How to justify the cost of a TMS by automating freight audit and payment

Many companies that employ an on-demand transportation management system (TMS) to automate their transportation processes realize double digit savings on their total transportation spend within the first year.

By · September 6, 2012

Many companies that employ an on-demand transportation management system (TMS) to automate their transportation processes realize double digit savings on their total transportation spend within the first year. Better yet, when a TMS is delivered as-a-service (SasS), companies begin reaping potential benefits within weeks, without the high cost of entry or long implementation cycles.

With so little to risk and so much to gain, it would seem C-level decision makers would be quick to adopt TMS technology. But, in fact, almost 40 percent of the companies that stand to benefit most from a TMS actually use one. While some of this can be blamed on recent economic doldrums, the truth is, even in the best of times, transportation departments typically have to fight harder than others for available funds.

One strategy for success is to start small, demonstrate the value of a single module, and allow the savings from the first module to fund the next. In fact, some companies have discovered that the savings from a single TMS module – freight audit and payment (FAP) – can help offset their entire TMS investment. Likewise, companies that already use a TMS are often surprised to discover how much more they can save by adding this single module and bringing freight settlement processes back in house.

image

 

 


Subscribe to Logistics Management Magazine!

Subscribe today. It's FREE!
Get timely insider information that you can use to better manage your entire logistics operation.
Start your FREE subscription today!
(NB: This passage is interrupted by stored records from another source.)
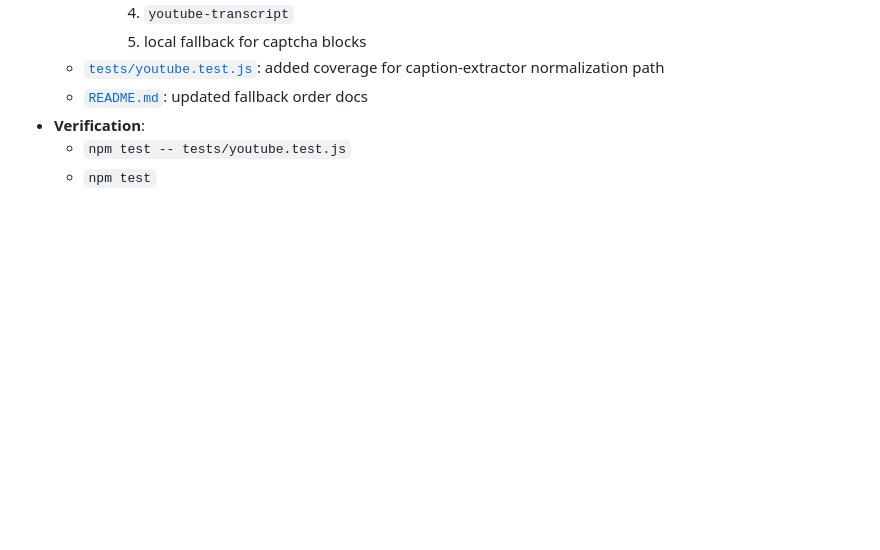
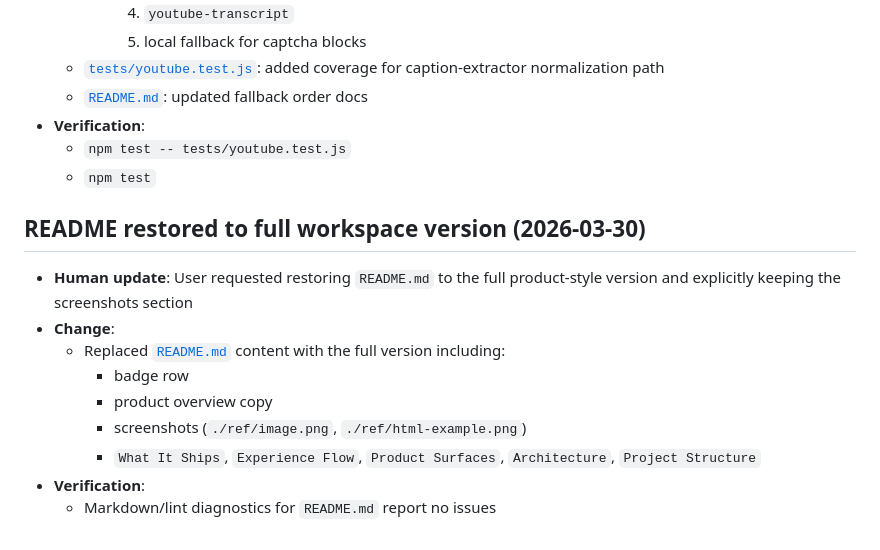
Before and after one commit to jqu224/youtube-transcript-to-html, a Markdown page: UPDATE_LOG/2026-03-30_summary.md, the part around the change. Drawn GitHub-style; blank space fills up the shorter version.

```diff
--- a/UPDATE_LOG/2026-03-30_summary.md
+++ b/UPDATE_LOG/2026-03-30_summary.md
@@ -475,3 +475,15 @@
 - **Verification**:
   - `npm test -- tests/youtube.test.js`
   - `npm test`
+
+## README restored to full workspace version (2026-03-30)
+
+- **Human update**: User requested restoring `README.md` to the full product-style version and explicitly keeping the screenshots section
+- **Change**:
+  - Replaced [`README.md`](../README.md) content with the full version including:
+    - badge row
+    - product overview copy
+    - screenshots (`./ref/image.png`, `./ref/html-example.png`)
+    - `What It Ships`, `Experience Flow`, `Product Surfaces`, `Architecture`, `Project Structure`
+- **Verification**:
+  - Markdown/lint diagnostics for `README.md` report no issues
```
Also changed, not shown: README.md (+93 -106 lines).
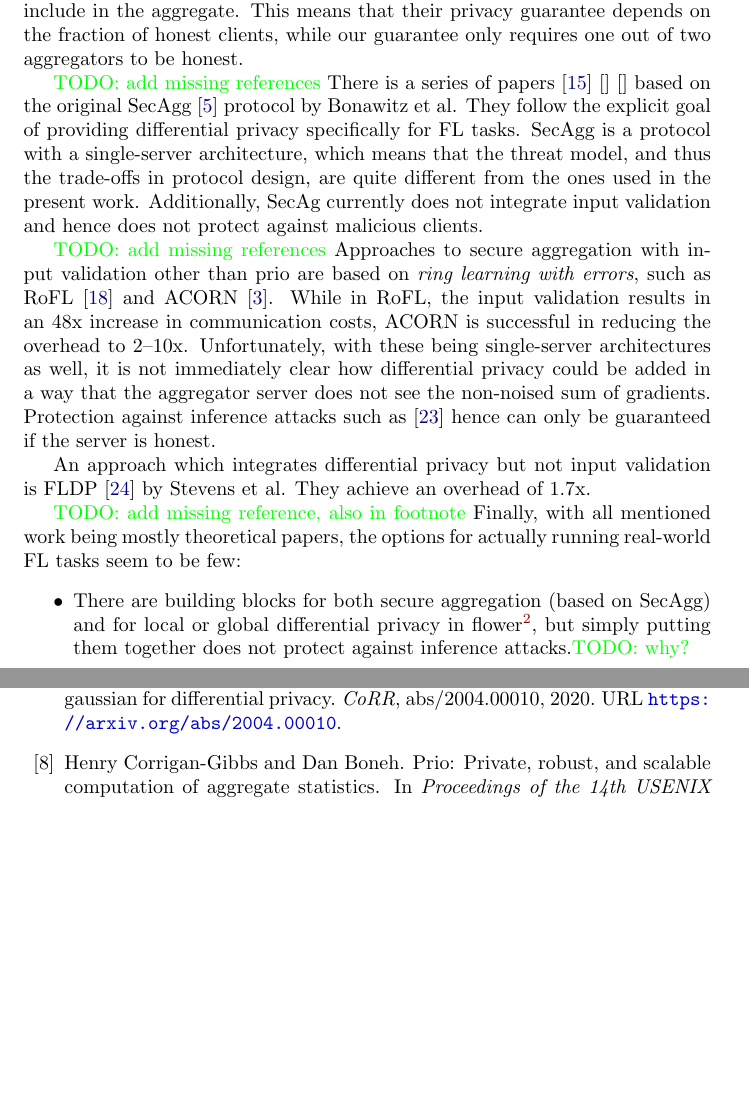
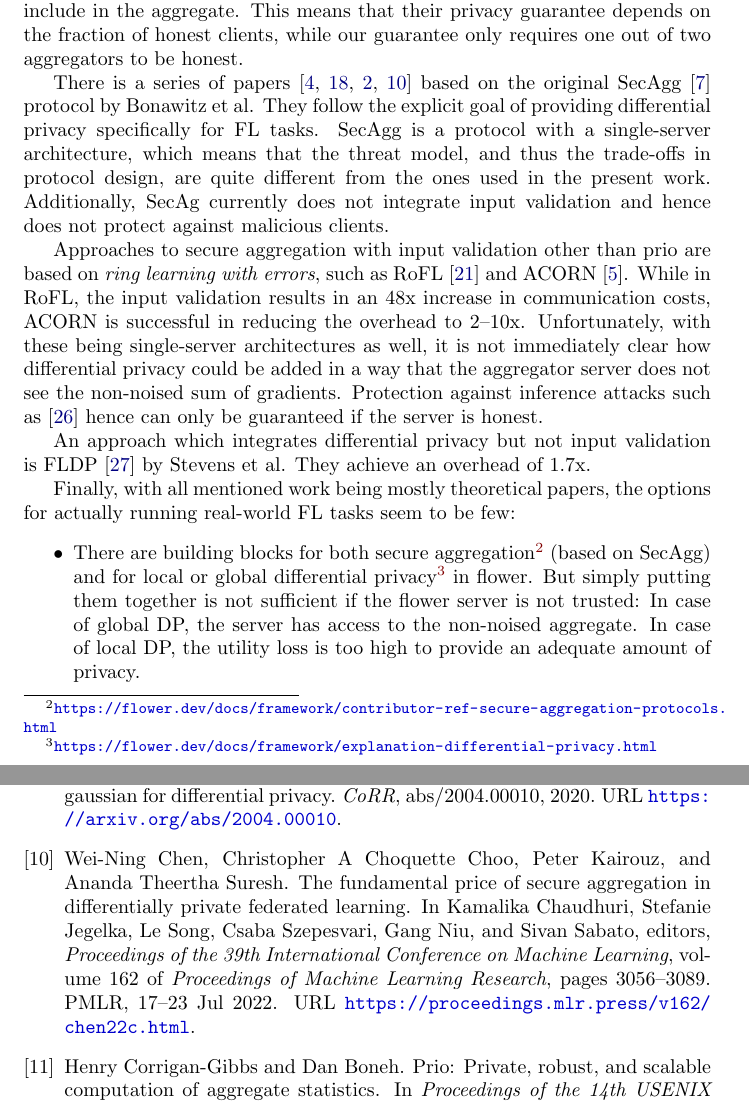
Before and after one commit to dpsa4fl/dpsa-for-fl-researchers, a LaTeX paper (main.tex, which reads doc.bib): two parts of pages 3 and 16 of 17 before the commit and two parts of pages 3 and 16 of 18 after it, joined at a grey line, cut so that both start at the same text, the shorter picture padded with empty space. Compiled offline with pdfLaTeX.

Commit message:
Add references and fix green todos.

```diff
--- a/doc.bib
+++ b/doc.bib
@@ -256,0 +275,13 @@
+  title = 	 {The Fundamental Price of Secure Aggregation in Differentially Private Federated Learning},
+  author =       {Chen, Wei-Ning and Choo, Christopher A Choquette and Kairouz, Peter and Suresh, Ananda Theertha},
+  booktitle = 	 {Proceedings of the 39th International Conference on Machine Learning},
+  pages = 	 {3056--3089},
+  year = 	 {2022},
+  editor = 	 {Chaudhuri, Kamalika and Jegelka, Stefanie and Song, Le and Szepesvari, Csaba and Niu, Gang and Sabato, Sivan},
+  volume = 	 {162},
+  series = 	 {Proceedings of Machine Learning Research},
+  month = 	 {17--23 Jul},
+  publisher =    {PMLR},
+  pdf = 	 {https://proceedings.mlr.press/v162/chen22c/chen22c.pdf},
+  url = 	 {https://proceedings.mlr.press/v162/chen22c.html},
+}
--- a/main.tex
+++ b/main.tex
@@ -132,16 +132,16 @@ aggregate. This means that their privacy guarantee depends on the fraction of
 honest clients, while our guarantee only requires one out of two aggregators to
 be honest.
 
-{\color{green}TODO: add missing references}
-There is a series of papers~\cite{Kairouz2021TheDD}~\cite{}~\cite{} based on the original
-SecAgg~\cite{secagg} protocol by Bonawitz et al. They follow the explicit goal
-of providing differential privacy specifically for FL tasks. SecAgg is a protocol
-with a single-server architecture, which means that the threat model, and thus
-the trade-offs in protocol design, are quite different from the ones used in the present work.
-Additionally, SecAg currently does not integrate input validation and hence does not protect
-against malicious clients.
+There is a series of
+papers~\cite{SecAggImprovement,Kairouz2021TheDD,SecAggSkellam,SecAggFundamental}
+based on the original SecAgg~\cite{secagg} protocol by Bonawitz et al. They
+follow the explicit goal of providing differential privacy specifically for FL
+tasks. SecAgg is a protocol with a single-server architecture, which means that
+the threat model, and thus the trade-offs in protocol design, are quite
+different from the ones used in the present work. Additionally, SecAg currently
+does not integrate input validation and hence does not protect against malicious
+clients.
 
-{\color{green}TODO: add missing references}
 Approaches to secure aggregation with input validation other than prio are based on
 \textit{ring learning with errors}, such as RoFL~\cite{rofl} and ACORN~\cite{acorn}.
 While in RoFL, the input validation results in an 48x increase in communication
@@ -155,23 +155,22 @@ An approach which integrates differential privacy but not input validation
 is FLDP~\cite{Stevens2021EfficientDP} by Stevens et al. They achieve an overhead
 of 1.7x.
 
-{\color{green}TODO: add missing reference, also in footnote}
 Finally, with all mentioned work being mostly theoretical papers, the
 options for actually running real-world FL tasks seem to be few:
 \begin{itemize}
   \setlength\itemsep{0em}
-\item There are building blocks for both secure aggregation (based on SecAgg) and for local or
-  global differential privacy in flower\footnote{See the documentation here~\cite{} and
-    here~\cite{}}, but simply putting them together does not protect against inference
-  attacks.{\color{green}TODO: why?}
-\item The authors of DPrio provide source code~\cite{} for their empirical evaluation in
+\item There are building blocks for both secure aggregation\footnote{\url{https://flower.dev/docs/framework/contributor-ref-secure-aggregation-protocols.html}}
+  (based on SecAgg) and for local or global differential privacy\footnote{\url{https://flower.dev/docs/framework/explanation-differential-privacy.html}} in flower. But
+  simply putting them together is not sufficient if the flower server is not trusted: In case of global DP, the
+  server has access to the non-noised aggregate. In case of local DP, the
+  utility loss is too high to provide an adequate amount of privacy.
+\item The authors of DPrio provide source code\footnote{\url{https://github.com/DPrio-PoPETs/dprio}} for their empirical evaluation in
   terms of a simulation of FL, but such simulation code is far from enough for
   real-world deployments.
 \item In a similar vein, the authors of e.g.~\cite{Kairouz2021TheDD} provide
   source code which is based on TensorFlow Federated~\cite{tff}. Unfortunately this
   framework is currently only usable for simulations as well.
 \end{itemize}
-
 
 
 \section{Preliminaries}
```
Also changed, not shown: doc.bib (18 more changed lines).
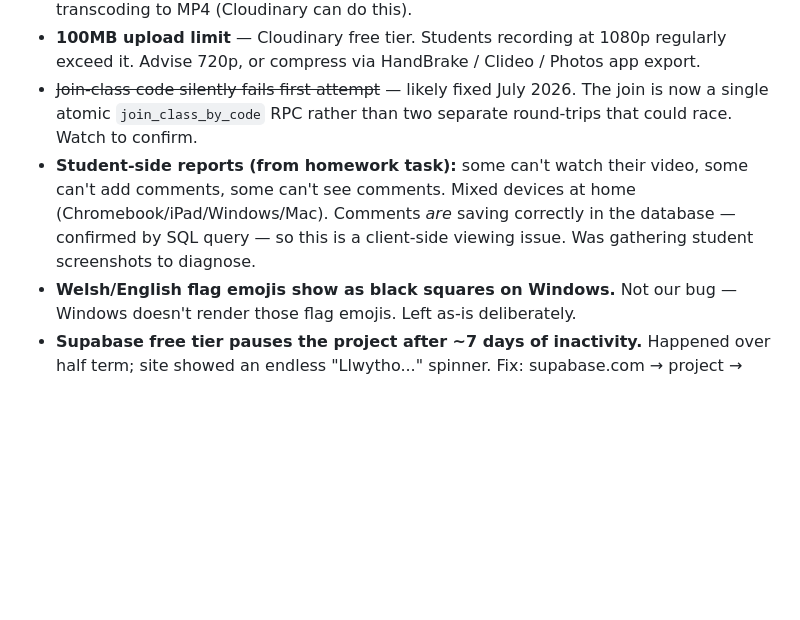
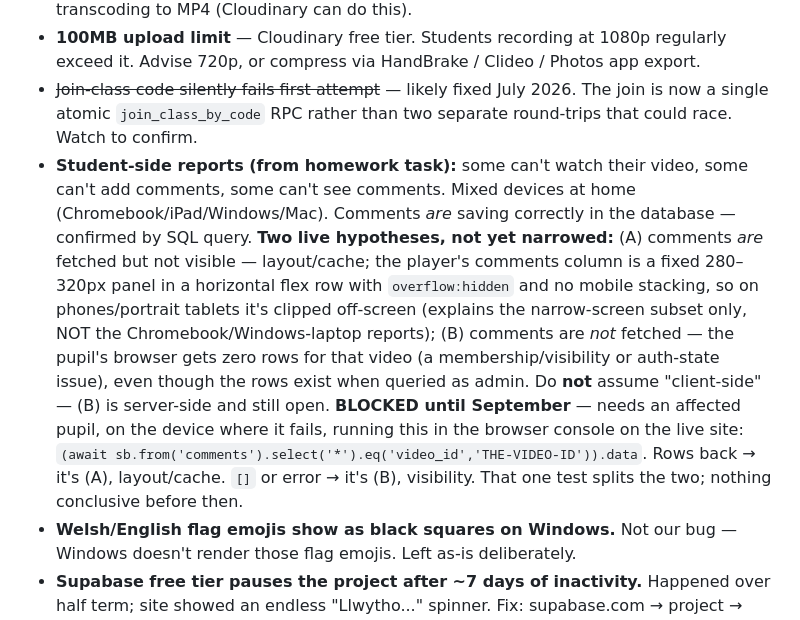
Before and after one commit to caihywel/noteback, a Markdown page: CLAUDE.md, the part around the change. Drawn GitHub-style; blank space fills up the shorter version.

Commit message:
Record comments investigation as blocked until September
Corrects the earlier 'client-side' assumption: two live hypotheses
remain — (A) fetched-but-not-visible (layout/cache, narrow-screen subset
only) and (B) not-fetched (server-side visibility/auth). Documents the
one console test that splits them and that it needs an affected pupil on
the failing device, so it cannot progress until term resumes.

Co-Authored-By: Claude Opus 4.8 <noreply@anthropic.com>
Claude-Session: https://claude.ai/code/session_01SvqTLaPDc3kHQcVdLLJrhm

```diff
--- a/CLAUDE.md
+++ b/CLAUDE.md
@@ -165,7 +165,8 @@ Verified July 2026: stranger sees nothing → pupil joins → admin comments →
 - **`.MOV` files don't play on Windows laptops.** Apple devices fine. Need automatic transcoding to MP4 (Cloudinary can do this).
 - **100MB upload limit** — Cloudinary free tier. Students recording at 1080p regularly exceed it. Advise 720p, or compress via HandBrake / Clideo / Photos app export.
 - ~~Join-class code silently fails first attempt~~ — likely fixed July 2026. The join is now a single atomic `join_class_by_code` RPC rather than two separate round-trips that could race. Watch to confirm.
-- **Student-side reports (from homework task):** some can't watch their video, some can't add comments, some can't see comments. Mixed devices at home (Chromebook/iPad/Windows/Mac). Comments *are* saving correctly in the database — confirmed by SQL query — so this is a client-side viewing issue. Was gathering student screenshots to diagnose.
+- **Student-side reports (from homework task):** some can't watch their video, some can't add comments, some can't see comments. Mixed devices at home (Chromebook/iPad/Windows/Mac). Comments *are* saving correctly in the database — confirmed by SQL query. **Two live hypotheses, not yet narrowed:** (A) comments *are* fetched but not visible — layout/cache; the player's comments column is a fixed 280–320px panel in a horizontal flex row with `overflow:hidden` and no mobile stacking, so on phones/portrait tablets it's clipped off-screen (explains the narrow-screen subset only, NOT the Chromebook/Windows-laptop reports); (B) comments are *not* fetched — the pupil's browser gets zero rows for that video (a membership/visibility or auth-state issue), even though the rows exist when queried as admin. Do **not** assume "client-side" — (B) is server-side and still open.
+  **BLOCKED until September** — needs an affected pupil, on the device where it fails, running this in the browser console on the live site: `(await sb.from('comments').select('*').eq('video_id','THE-VIDEO-ID')).data`. Rows back → it's (A), layout/cache. `[]` or error → it's (B), visibility. That one test splits the two; nothing conclusive before then.
 - **Welsh/English flag emojis show as black squares on Windows.** Not our bug — Windows doesn't render those flag emojis. Left as-is deliberately.
 - **Supabase free tier pauses the project after ~7 days of inactivity.** Happened over half term; site showed an endless "Llwytho..." spinner. Fix: supabase.com → project → **Restore**. Decided to stay on free tier and unpause manually.
 
```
Latest Whitepaper
Managing Global Transportation: How NVOCCs can operate more profitably
Global transportation isn’t getting any easier to manage. With new rules and regulations to learn, new compliance requirements to adhere to, and new customers and business partners to onboard, navigating the complexities of the global market can be difficult for any company. To fully leverage their global supply chains, firms need a robust, global transportation management system that helps them navigate this ever-changing environment.
Download Today!
From the July 2016 Issue
While it’s currently a shippers market, the authors of this year’s report contend that we’ve entered a “period of transition” that will usher in a realignment of capacity, lower inventories, economic growth and “moderately higher” rates. It’s time to tighten the ties that bind.
2016 State of Logistics: Third-party logistics
2016 State of Logistics: Ocean freight
View More From this Issue
Subscribe to Our Email Newsletter
Sign up today to receive our FREE, weekly email newsletter!
Latest Webcast
Getting the most out of your 3PL relationship
Join Evan Armstrong, president of Armstrong & Associates, as he explains how creating a balanced portfolio of "Top 50" global and domestic partners can maximize efficiency and mitigate risk.
Register Today!
EDITORS' PICKS
Regional ports concentrate on growth and connectivity
With the Panama Canal expansion complete, ocean cargo gateways in the Caribbean are investing to...
Digital Reality Check
Just how close are we to the ideal digital supply network? Not as close as we might like to think....

Top 25 ports: West Coast continues to dominate
The Panama Canal expansion is set for late June and may soon be attracting more inbound vessel calls...
Port of Oakland launches smart phone apps for harbor truckers
Innovation uses Bluetooth, GPS to measure how long drivers wait for cargo